Date: Sat, 22 Mar 97 12:29:00 GMT 
From: r.mallon1@genie.com
To: marmam@uvvm.uvic.ca, pita@whale.simmons.edu
Subject: Large Schools of Dophins Cause

Large Schools of Dophins Cause Trouble

   NICOSIA (March 21) XINHUA - Large schools of dolphins  have fled to
the Mediterranean in the wake of mass deaths in  the North Sea, causing
trouble for fishermen in Cyprus.
   Last week, Cypriot fishermen marched on the Presidential Palace
demanding compensation for damage to their nets caused by dolphins that
were caught in them.
   In a petition to President Glafcos Clerides, the fishermen said the
damage caused by the dolphins ran into hundreds of thousands of pounds
(one pound equals two U.S. dollars) and called for state money to cover
the costs.
   The fishermen say they find their nets damaged on a daily basis, but
are unable to take measures as dolphins are  protected animals under
Cyprus law.
   While demanding compensation, the fishermen called on the government to
take measures to keep the dolphins away from  the island's fishing
areas.
   For its part, the Fisheries Department of the Ministry of Agriculture
has been trying to find a solution to save the  nets and spare the
protected dolphins.
   Emilios Economou, an official at the Fisheries Department, told
Agriculture Committee at the House of Representatives Thursday that the
problem was not unique to Cyprus, but  affected the whole of the
Mediterranean.

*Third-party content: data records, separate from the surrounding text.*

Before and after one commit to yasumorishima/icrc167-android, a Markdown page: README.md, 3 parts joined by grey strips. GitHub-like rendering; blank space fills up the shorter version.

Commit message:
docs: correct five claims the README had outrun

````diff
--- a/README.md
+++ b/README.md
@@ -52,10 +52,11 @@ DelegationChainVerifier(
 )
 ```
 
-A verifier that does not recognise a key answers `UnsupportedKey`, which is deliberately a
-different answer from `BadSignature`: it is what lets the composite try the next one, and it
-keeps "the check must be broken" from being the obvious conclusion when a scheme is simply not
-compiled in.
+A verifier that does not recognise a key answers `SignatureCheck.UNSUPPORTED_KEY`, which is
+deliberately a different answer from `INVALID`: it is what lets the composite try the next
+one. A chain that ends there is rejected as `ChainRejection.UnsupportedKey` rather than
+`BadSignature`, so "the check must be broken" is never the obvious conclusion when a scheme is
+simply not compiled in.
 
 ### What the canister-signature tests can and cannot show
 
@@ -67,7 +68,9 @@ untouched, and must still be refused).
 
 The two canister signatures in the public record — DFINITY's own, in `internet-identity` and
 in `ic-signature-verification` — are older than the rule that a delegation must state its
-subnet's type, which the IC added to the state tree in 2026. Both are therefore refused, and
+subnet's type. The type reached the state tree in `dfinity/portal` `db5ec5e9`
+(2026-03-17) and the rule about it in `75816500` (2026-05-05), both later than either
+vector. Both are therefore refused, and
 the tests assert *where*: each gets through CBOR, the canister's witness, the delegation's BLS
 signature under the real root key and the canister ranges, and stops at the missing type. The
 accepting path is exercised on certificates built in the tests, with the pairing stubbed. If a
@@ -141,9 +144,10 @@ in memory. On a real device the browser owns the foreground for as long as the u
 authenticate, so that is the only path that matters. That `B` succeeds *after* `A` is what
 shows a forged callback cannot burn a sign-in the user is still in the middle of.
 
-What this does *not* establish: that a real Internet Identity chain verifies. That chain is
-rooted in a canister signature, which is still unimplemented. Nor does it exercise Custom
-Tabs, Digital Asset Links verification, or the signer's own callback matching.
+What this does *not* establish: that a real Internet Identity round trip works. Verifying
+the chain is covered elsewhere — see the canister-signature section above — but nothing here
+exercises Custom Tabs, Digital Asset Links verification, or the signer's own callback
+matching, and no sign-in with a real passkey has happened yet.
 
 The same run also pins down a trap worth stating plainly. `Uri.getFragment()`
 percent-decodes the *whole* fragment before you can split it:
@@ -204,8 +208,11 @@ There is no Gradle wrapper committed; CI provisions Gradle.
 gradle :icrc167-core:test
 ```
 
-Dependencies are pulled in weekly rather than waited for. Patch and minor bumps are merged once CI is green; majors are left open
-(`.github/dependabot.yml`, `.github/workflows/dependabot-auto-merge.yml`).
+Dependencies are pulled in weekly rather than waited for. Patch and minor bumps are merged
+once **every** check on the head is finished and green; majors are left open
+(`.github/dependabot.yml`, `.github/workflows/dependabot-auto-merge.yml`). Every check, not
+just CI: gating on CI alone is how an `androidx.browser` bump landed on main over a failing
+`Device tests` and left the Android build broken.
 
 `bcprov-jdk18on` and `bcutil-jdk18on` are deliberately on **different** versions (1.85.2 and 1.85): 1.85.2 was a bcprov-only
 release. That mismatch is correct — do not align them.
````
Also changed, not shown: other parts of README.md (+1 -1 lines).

He said large schools  of dolphins, as many as 250 at a
time, were detected at  the Cyprus coast.
   He noted that the authorities had made numerous efforts to help
fishermen, seeking advice from the U.S., Russia and Tunisia.
   However, there has been little success so far, and one  such effort
involving the use of special equipment to scare  off the dolphins
actually ended up attracting them, he added.
   The official said a new research program on this was  now under way at
the University of Cyprus.
   But the fishermen insisted that they respected the fact  that dolphins
are a protected species, but they too wanted  protection from the
state.